◆ INPUT FOR THIS TASK:
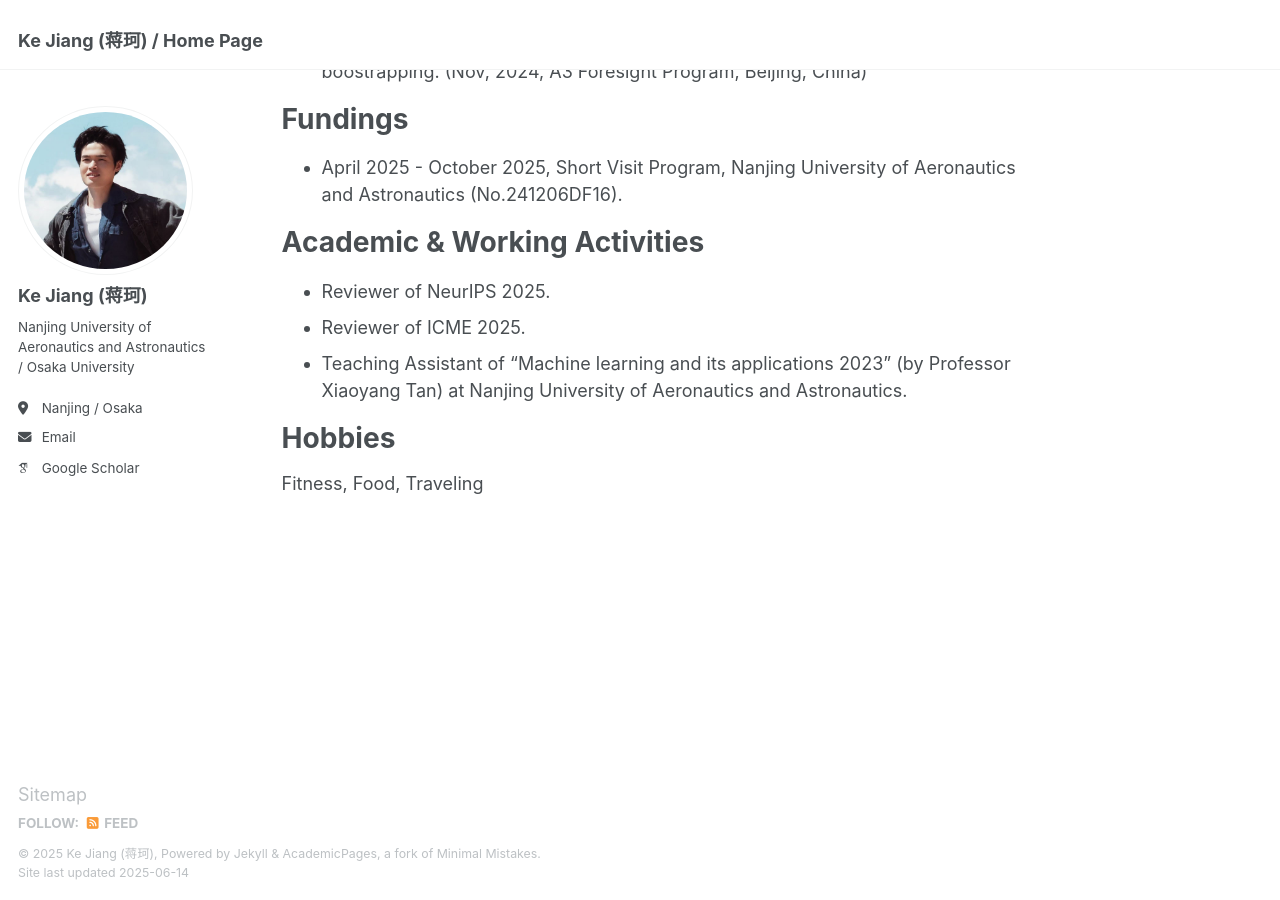
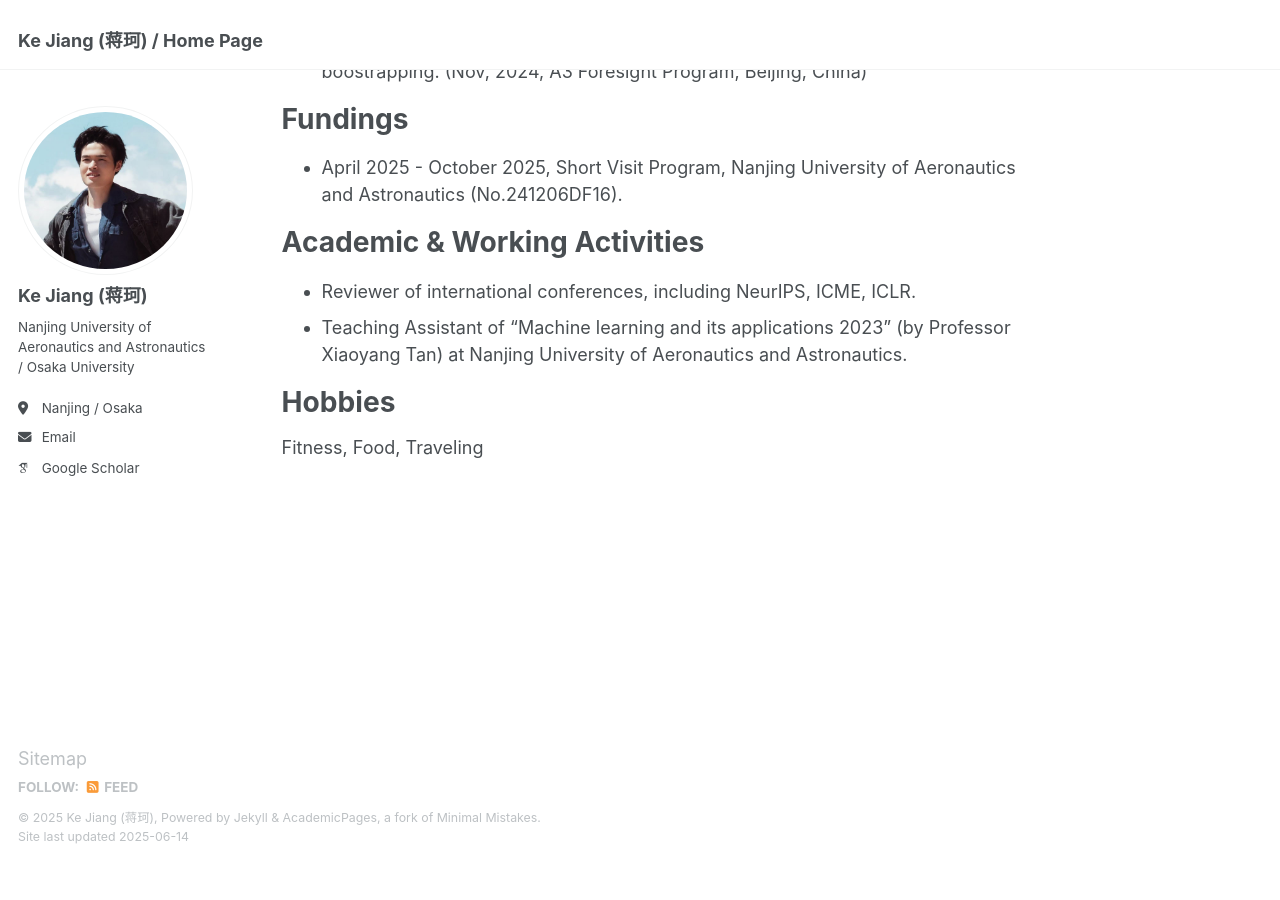
Before and after one commit to Jack10843/Jack10843.github.io, a Jekyll site: the page built from _pages/about.md, in a window 1280 px wide and 900 px high, scrolled down 1902 px. Built offline with Jekyll 4.4.1, drawn with Linux system fonts in a browser that asks for light colours; some web fonts are replaced; after the commit the page ends 2766 px from its top, so only the background shows below that.

Commit message:
Update about.md

```diff
--- a/_pages/about.md
+++ b/_pages/about.md
@@ -55,8 +55,7 @@ Fundings
 
 Academic & Working Activities
 ======
- - Reviewer of NeurIPS 2025.
- - Reviewer of ICME 2025.
+ - Reviewer of international conferences, including NeurIPS, ICME, ICLR.
  - Teaching Assistant of "Machine learning and its applications 2023" (by Professor Xiaoyang Tan) at Nanjing University of Aeronautics and Astronautics.
 
 Hobbies
```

◆ THE PROBLEM: Take each line above that contains "ICME" and copy it out.

◆ RESPONSE FOR THIS EXERCISE:
- - Reviewer of ICME 2025.
+ - Reviewer of international conferences, including NeurIPS, ICME, ICLR.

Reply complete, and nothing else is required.